DESCRIPTION OF THE TASK: Could you filter the records below and return each line that holds "opacity"?

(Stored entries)

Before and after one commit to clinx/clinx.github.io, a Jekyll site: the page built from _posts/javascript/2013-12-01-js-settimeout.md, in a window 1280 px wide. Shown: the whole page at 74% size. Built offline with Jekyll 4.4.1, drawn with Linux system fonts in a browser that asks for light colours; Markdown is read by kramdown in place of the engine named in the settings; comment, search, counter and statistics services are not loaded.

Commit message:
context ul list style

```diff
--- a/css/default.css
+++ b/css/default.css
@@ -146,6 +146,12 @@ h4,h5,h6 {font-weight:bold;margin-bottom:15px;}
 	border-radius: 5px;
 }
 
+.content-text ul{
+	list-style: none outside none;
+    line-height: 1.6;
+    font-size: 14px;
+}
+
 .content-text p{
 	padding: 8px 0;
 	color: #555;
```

...

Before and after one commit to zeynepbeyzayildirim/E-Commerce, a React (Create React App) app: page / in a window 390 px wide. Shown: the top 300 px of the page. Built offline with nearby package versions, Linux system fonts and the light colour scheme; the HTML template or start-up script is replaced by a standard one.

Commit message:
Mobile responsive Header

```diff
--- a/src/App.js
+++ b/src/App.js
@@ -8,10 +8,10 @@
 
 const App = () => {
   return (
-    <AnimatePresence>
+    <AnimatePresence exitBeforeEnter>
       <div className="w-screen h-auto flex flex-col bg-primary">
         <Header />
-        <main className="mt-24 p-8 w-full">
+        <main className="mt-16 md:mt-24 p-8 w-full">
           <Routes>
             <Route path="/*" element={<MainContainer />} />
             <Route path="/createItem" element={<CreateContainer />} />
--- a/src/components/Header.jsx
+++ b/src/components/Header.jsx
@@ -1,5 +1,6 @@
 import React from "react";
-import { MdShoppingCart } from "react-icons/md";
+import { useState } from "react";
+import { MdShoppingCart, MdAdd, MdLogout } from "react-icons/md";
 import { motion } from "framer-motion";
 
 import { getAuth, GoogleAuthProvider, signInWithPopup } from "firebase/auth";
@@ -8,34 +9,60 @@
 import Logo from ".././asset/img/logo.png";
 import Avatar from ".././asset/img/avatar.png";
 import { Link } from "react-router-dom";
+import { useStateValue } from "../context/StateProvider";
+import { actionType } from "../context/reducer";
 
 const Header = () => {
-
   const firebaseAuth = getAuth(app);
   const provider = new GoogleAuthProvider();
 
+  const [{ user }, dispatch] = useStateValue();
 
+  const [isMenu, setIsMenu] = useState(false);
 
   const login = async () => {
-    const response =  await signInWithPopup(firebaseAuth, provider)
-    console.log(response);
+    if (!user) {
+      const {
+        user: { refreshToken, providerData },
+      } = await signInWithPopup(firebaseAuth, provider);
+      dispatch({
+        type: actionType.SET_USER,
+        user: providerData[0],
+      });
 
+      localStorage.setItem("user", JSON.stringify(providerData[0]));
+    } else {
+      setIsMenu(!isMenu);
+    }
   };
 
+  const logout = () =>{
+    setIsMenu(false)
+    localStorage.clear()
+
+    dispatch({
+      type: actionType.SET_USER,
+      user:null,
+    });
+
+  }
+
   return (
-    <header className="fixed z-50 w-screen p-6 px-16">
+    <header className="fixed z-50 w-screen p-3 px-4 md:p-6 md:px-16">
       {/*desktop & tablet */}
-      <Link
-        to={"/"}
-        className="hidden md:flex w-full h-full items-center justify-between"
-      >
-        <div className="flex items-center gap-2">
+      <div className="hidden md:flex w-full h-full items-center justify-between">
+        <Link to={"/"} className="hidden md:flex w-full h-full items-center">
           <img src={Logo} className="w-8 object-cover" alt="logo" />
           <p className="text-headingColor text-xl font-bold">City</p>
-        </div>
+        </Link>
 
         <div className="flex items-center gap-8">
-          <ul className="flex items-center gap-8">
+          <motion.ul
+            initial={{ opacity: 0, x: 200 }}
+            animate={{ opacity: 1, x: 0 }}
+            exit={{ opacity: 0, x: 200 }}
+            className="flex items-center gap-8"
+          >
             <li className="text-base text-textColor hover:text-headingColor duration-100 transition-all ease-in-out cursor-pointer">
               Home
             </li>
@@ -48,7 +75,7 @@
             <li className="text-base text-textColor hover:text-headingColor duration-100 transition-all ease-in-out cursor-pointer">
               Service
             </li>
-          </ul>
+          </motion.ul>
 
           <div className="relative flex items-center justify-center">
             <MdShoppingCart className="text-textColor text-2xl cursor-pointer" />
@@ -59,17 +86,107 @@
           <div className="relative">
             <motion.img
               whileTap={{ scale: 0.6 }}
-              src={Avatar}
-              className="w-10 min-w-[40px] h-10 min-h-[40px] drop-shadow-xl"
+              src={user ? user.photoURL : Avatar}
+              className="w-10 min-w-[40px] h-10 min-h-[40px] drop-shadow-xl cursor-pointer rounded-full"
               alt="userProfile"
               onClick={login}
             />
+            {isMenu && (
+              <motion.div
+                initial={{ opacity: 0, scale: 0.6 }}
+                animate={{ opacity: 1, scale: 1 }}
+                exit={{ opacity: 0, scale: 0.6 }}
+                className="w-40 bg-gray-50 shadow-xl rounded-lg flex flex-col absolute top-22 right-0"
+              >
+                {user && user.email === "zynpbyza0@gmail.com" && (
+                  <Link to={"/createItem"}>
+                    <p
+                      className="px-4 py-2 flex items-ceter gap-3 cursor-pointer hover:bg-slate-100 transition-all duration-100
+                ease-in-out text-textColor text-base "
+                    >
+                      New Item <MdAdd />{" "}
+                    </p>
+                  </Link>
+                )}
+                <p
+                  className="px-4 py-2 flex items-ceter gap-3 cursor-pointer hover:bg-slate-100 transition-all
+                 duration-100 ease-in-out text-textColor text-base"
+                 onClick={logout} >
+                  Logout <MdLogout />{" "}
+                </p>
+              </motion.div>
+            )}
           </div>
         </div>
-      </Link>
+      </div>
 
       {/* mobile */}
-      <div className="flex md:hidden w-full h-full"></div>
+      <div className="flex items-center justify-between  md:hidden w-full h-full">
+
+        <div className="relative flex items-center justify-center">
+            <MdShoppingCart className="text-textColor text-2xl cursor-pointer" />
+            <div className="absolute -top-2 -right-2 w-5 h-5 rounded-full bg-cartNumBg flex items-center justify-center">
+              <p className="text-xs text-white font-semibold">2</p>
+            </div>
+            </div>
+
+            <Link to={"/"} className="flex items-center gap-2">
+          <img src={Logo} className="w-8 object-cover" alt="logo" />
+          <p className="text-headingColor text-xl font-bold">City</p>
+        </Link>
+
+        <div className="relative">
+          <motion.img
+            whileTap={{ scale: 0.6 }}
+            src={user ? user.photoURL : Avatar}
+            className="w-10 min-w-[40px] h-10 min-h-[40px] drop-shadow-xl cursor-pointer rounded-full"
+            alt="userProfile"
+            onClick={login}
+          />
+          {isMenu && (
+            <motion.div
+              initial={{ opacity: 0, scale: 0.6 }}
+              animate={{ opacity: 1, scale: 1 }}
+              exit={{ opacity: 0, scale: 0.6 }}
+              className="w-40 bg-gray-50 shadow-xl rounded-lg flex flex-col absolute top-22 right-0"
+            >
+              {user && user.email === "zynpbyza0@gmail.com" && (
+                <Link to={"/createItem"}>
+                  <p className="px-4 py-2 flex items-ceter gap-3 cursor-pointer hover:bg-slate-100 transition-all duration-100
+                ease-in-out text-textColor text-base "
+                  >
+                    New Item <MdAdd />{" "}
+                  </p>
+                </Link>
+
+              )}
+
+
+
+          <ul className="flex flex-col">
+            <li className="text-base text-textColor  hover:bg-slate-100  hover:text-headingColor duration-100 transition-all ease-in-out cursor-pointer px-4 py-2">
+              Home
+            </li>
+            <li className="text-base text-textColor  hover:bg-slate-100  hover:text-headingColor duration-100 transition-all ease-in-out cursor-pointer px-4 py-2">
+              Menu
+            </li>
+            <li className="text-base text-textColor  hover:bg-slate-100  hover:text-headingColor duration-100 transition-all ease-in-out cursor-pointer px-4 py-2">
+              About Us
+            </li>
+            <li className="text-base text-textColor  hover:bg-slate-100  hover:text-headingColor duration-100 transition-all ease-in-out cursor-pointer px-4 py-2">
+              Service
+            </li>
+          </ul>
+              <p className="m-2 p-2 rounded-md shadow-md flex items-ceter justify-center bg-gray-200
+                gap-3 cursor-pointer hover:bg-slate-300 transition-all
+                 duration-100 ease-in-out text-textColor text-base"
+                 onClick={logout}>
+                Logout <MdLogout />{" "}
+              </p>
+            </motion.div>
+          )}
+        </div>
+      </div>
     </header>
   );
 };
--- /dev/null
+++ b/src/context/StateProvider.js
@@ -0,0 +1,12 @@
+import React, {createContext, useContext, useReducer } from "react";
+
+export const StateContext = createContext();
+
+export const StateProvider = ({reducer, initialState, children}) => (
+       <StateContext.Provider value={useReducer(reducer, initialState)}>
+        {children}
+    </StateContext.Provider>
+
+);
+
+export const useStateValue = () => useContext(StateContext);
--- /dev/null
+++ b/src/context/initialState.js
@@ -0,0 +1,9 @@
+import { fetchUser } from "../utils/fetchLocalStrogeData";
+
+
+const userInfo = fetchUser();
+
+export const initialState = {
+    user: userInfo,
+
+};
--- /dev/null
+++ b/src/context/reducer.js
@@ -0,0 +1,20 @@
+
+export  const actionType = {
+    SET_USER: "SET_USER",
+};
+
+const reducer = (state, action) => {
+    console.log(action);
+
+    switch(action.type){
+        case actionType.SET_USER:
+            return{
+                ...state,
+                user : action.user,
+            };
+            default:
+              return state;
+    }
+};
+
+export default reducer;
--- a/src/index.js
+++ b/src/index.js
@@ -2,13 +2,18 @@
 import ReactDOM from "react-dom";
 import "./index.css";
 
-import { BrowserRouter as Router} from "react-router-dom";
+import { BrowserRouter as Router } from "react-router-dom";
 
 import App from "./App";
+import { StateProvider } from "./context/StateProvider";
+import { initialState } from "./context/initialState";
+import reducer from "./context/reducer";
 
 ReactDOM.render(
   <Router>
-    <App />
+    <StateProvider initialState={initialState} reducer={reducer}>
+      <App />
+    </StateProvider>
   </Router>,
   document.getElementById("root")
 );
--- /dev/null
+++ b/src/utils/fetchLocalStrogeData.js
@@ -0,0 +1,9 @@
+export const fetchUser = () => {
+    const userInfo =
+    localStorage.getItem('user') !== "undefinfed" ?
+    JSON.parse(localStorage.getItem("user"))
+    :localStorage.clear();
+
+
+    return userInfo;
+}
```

WRITTEN SOLUTION:
+            initial={{ opacity: 0, x: 200 }}
+            animate={{ opacity: 1, x: 0 }}
+            exit={{ opacity: 0, x: 200 }}
+                initial={{ opacity: 0, scale: 0.6 }}
+                animate={{ opacity: 1, scale: 1 }}
+                exit={{ opacity: 0, scale: 0.6 }}
+              initial={{ opacity: 0, scale: 0.6 }}
+              animate={{ opacity: 1, scale: 1 }}
+              exit={{ opacity: 0, scale: 0.6 }}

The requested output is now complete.